(Records for processing begins)

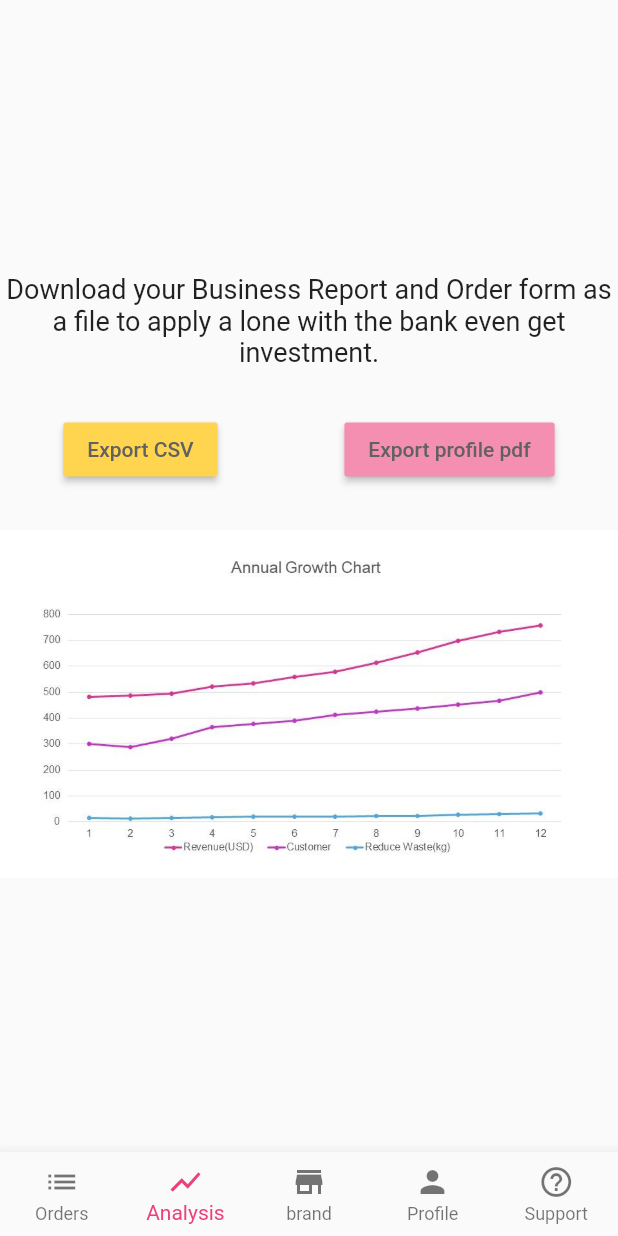
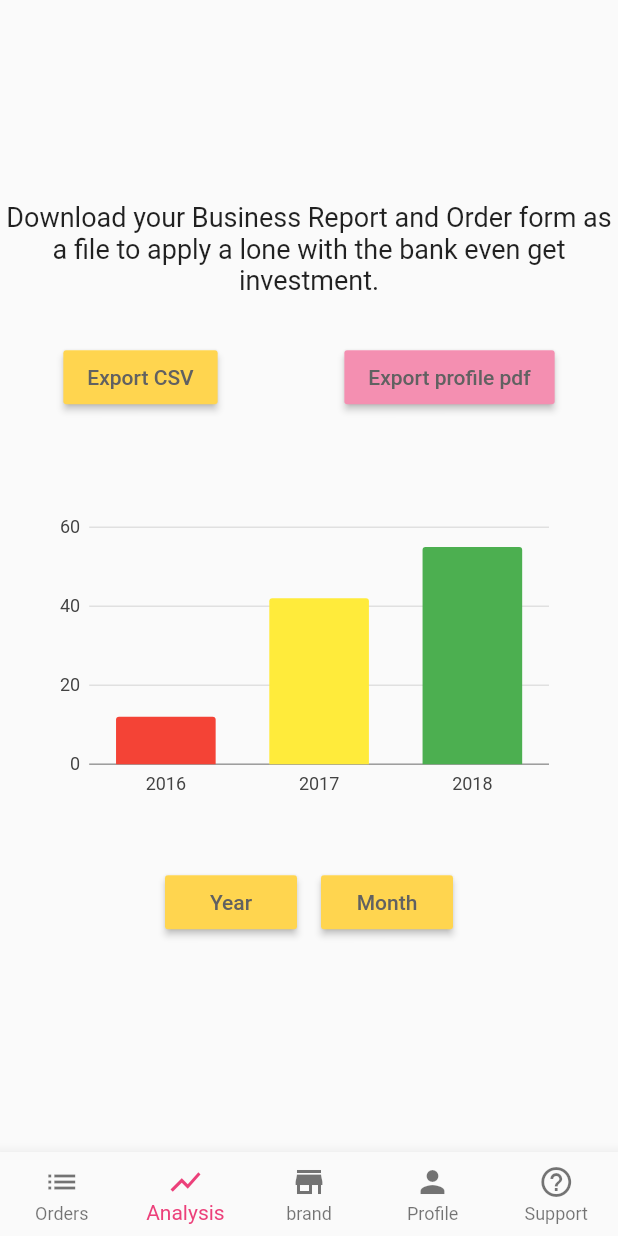
Before and after one commit to chloe722/good_share, a Flutter app: the SellerScreen screen opened directly, item 2 of the bottom bar chosen, on a phone screen of 412 x 824 dp. Run offline on Flutter 3.47's test engine with Material 2 defaults, Android fonts, the phone set to English and light mode, and no system bars; our stand-ins replace charts_flutter, google_maps_flutter, rxdart, signature.

Commit message:
Add charts

```diff
--- a/lib/seller/analysis_screen.dart
+++ b/lib/seller/analysis_screen.dart
@@ -1,4 +1,7 @@
 import 'package:flutter/material.dart';
+import 'package:rxdart/rxdart.dart';
+
+import './charts.dart';
 
 class AnalysisScreen extends StatefulWidget {
   @override
@@ -6,15 +9,23 @@ class AnalysisScreen extends StatefulWidget {
 }
 
 class _AnalysisScreenState extends State<AnalysisScreen> {
+  final activeChart = BehaviorSubject<Widget>()..add(YearlyChart());
+
   @override
   Widget build(BuildContext context) {
-    return Container(
+    return StreamBuilder(
+        stream: activeChart,
+        builder: (context, snapshot) => Container(
               child: Column(
                 mainAxisAlignment: MainAxisAlignment.center,
                 crossAxisAlignment: CrossAxisAlignment.center,
                 mainAxisSize: MainAxisSize.max,
                 children: <Widget>[
-          Text('Download your Business Report and Order form as a file to apply a lone with the bank even get investment.', style: TextStyle(fontSize: 18.0), textAlign: TextAlign.center,),
+                  Text(
+                    'Download your Business Report and Order form as a file to apply a lone with the bank even get investment.',
+                    style: TextStyle(fontSize: 18.0),
+                    textAlign: TextAlign.center,
+                  ),
                   SizedBox(
                     height: 30.0,
                   ),
@@ -31,7 +42,6 @@ class _AnalysisScreenState extends State<AnalysisScreen> {
                         textColor: Colors.grey[700],
                         child: Text('Export CSV'),
                       ),
-
                       RaisedButton(
                         onPressed: () {
                           //TODO export CSV
@@ -46,13 +56,45 @@ class _AnalysisScreenState extends State<AnalysisScreen> {
                   SizedBox(
                     height: 30.0,
                   ),
-          Image(
-            image: AssetImage('image/sale_chart.jpg'),
+                  // Image(
+                  //   image: AssetImage('image/sale_chart.jpg'),
+                  // ),
+                  Container(child: snapshot.data),
+                  Row(
+                    crossAxisAlignment: CrossAxisAlignment.center,
+                    mainAxisAlignment: MainAxisAlignment.center,
+                    children: <Widget>[
+                      Padding(
+                        padding: const EdgeInsets.all(8.0),
+                        child: Container(
+                          child: RaisedButton(
+                            onPressed: () {
+                              activeChart.add(YearlyChart());
+                            },
+                            color: Colors.amber[300],
+                            textColor: Colors.grey[700],
+                            child: Text('Year'),
                           ),
-
+                        ),
+                      ),
+                      Padding(
+                        padding: const EdgeInsets.all(8.0),
+                        child: Container(
+                          child: RaisedButton(
+                            onPressed: () {
+                              activeChart.add(MonthlyChart());
+                            },
+                            color: Colors.amber[300],
+                            textColor: Colors.grey[700],
+                            child: Text('Month'),
+                          ),
+                        ),
+                      ),
+                    ],
+                  )
                 ],
               ),
-    );
+            ));
   }
 }
 
--- /dev/null
+++ b/lib/seller/charts.dart
@@ -0,0 +1,96 @@
+import 'dart:ui';
+
+import 'package:charts_flutter/flutter.dart' as charts;
+import 'package:flutter/material.dart';
+
+class SalesPoint {
+  final String label;
+  final int sales;
+  final charts.Color color;
+
+  SalesPoint(this.label, this.sales, Color color)
+      : this.color = charts.Color(
+            r: color.red, g: color.green, b: color.blue, a: color.alpha);
+}
+
+class YearlyChart extends StatelessWidget {
+  @override
+  Widget build(BuildContext context) {
+    final yearData = [
+      SalesPoint('2016', 12, Colors.red),
+      SalesPoint('2017', 42, Colors.yellow),
+      SalesPoint('2018', 55, Colors.green),
+    ];
+
+    var series = [
+      charts.Series(
+        id: 'year-sales',
+        domainFn: (SalesPoint clickData, _) => clickData.label,
+        measureFn: (SalesPoint clickData, _) => clickData.sales,
+        colorFn: (SalesPoint clickData, _) => clickData.color,
+        data: yearData,
+      ),
+    ];
+    var chart = charts.BarChart(
+      series,
+      animate: true,
+    );
+    var chartWidget = Padding(
+      padding: EdgeInsets.all(32.0),
+      child: SizedBox(
+        height: 200.0,
+        child: chart,
+      ),
+    );
+    return Container(
+      child: Column(
+        mainAxisAlignment: MainAxisAlignment.center,
+        children: <Widget>[
+          chartWidget,
+        ],
+      ),
+    );
+  }
+}
+
+class MonthlyChart extends StatelessWidget {
+  @override
+  Widget build(BuildContext context) {
+    final monthData = [
+      SalesPoint('Jan', 39, Colors.green),
+      SalesPoint('Feb', 38, Colors.orange),
+      SalesPoint('Mar', 55, Colors.green),
+      SalesPoint('Apr', 35, Colors.red),
+      SalesPoint('May', 60, Colors.green),
+    ];
+
+    var series = [
+      charts.Series(
+        id: 'month-sales',
+        domainFn: (SalesPoint point, _) => point.label,
+        measureFn: (SalesPoint point, _) => point.sales,
+        colorFn: (SalesPoint point, _) => point.color,
+        data: monthData,
+      ),
+    ];
+    var chart = charts.BarChart(
+      series,
+      animate: true,
+    );
+    var chartWidget = Padding(
+      padding: EdgeInsets.all(32.0),
+      child: SizedBox(
+        height: 200.0,
+        child: chart,
+      ),
+    );
+    return Container(
+      child: Column(
+        mainAxisAlignment: MainAxisAlignment.center,
+        children: <Widget>[
+          chartWidget,
+        ],
+      ),
+    );
+  }
+}
--- a/pubspec.yaml
+++ b/pubspec.yaml
@@ -29,6 +29,7 @@ dependencies:
   signature: 2.0.0
   flutter_charts: 0.1.10
   intl:
+  charts_flutter:
 
 dev_dependencies:
   flutter_test:
```
Also changed, not shown: pubspec.lock. Lines whose indentation alone changed are shown as unchanged.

(Records for processing ends)

▶ **Exercise objective**: Copy all lines of the preceding data that hold the word "class".

▶ **Exercise response**:
 class AnalysisScreen extends StatefulWidget {
@@ -6,15 +9,23 @@ class AnalysisScreen extends StatefulWidget {
 class _AnalysisScreenState extends State<AnalysisScreen> {
@@ -31,7 +42,6 @@ class _AnalysisScreenState extends State<AnalysisScreen> {
@@ -46,13 +56,45 @@ class _AnalysisScreenState extends State<AnalysisScreen> {
+class SalesPoint {
+class YearlyChart extends StatelessWidget {
+class MonthlyChart extends StatelessWidget {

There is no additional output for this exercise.